Nitehawk’s “Booze & Books” series is partnering with Abrams Books for a signing of Tom Shone’s Woody Allen: A Retrospective and screening of the director’s 1980 film Stardust Memories (starring Allen, Charlotte Rampling and Jessica Harper). Fittingly, the movie is about a filmmaker recalling his various inspirations while attending a retrospective of his work. Before the show Shone will be signing the illustrated biography, the first complete film-by-film overview of Allen’s career; it includes original interviews as well as 250 behind-the-scenes stills, photographs, posters, and ephemera. Don’t forget to ask about the special cocktail for sale, inspired by the film – it is “Booze & Books,” after all.

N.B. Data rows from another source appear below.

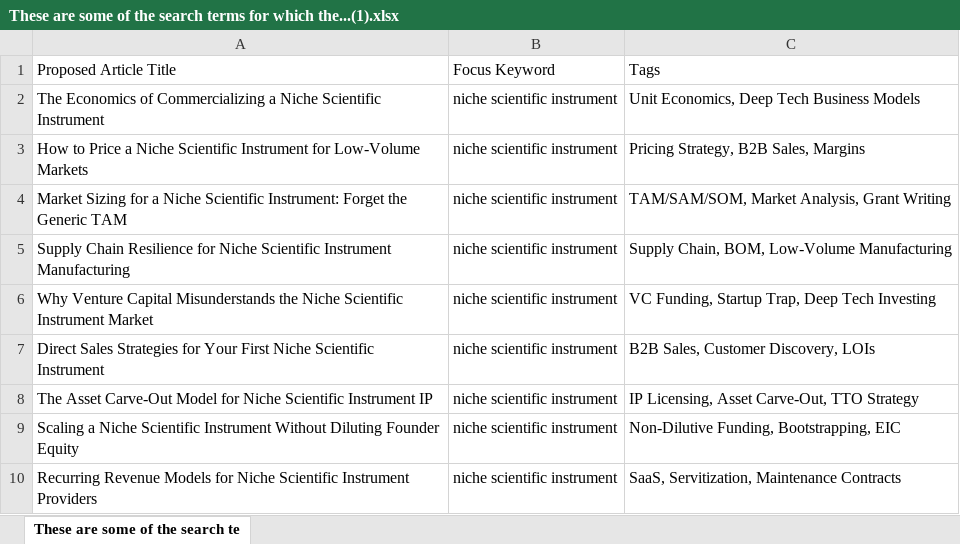
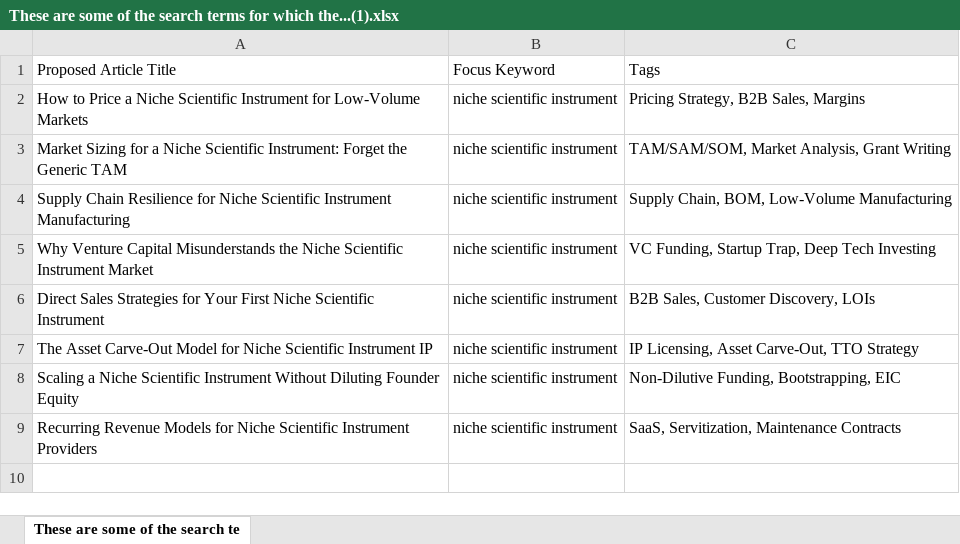
Before and after one commit to aquilesC/venturi-labs-website, an Excel workbook: temp_artifacts/These are some of the search terms for which the...(1).xlsx, sheet These are some of the search te, drawn as a sheet; values as stored, in another font and other column widths than the file's, no borders; charts and pictures not drawn; the diff names each change by its address in the sheet, - before the commit and + after, or states it on an @@ line.

Commit message:
Add article: The Economics of Commercializing a Niche Scientific Instrument

```diff
--- a/temp_artifacts/These are some of the search terms for which the...(1).xlsx (sheet These are some of the search te)
+++ b/temp_artifacts/These are some of the search terms for which the...(1).xlsx (sheet These are some of the search te)
-row 2: The Economics of Commercializing a Niche Scientific Instrument | niche scientific instrument | Unit Economics, Deep Tech Business Models
```
Also changed, not shown: temp_artifacts/These are some of the search terms for which the...(5).xlsx, 4 other files.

Tuesday, October 6 at 7:30 p.m. Nitehawk Cinema, 36 Metropolitan Avenue (Williamsburg). $15 (ticket only) or $45 (ticket plus book).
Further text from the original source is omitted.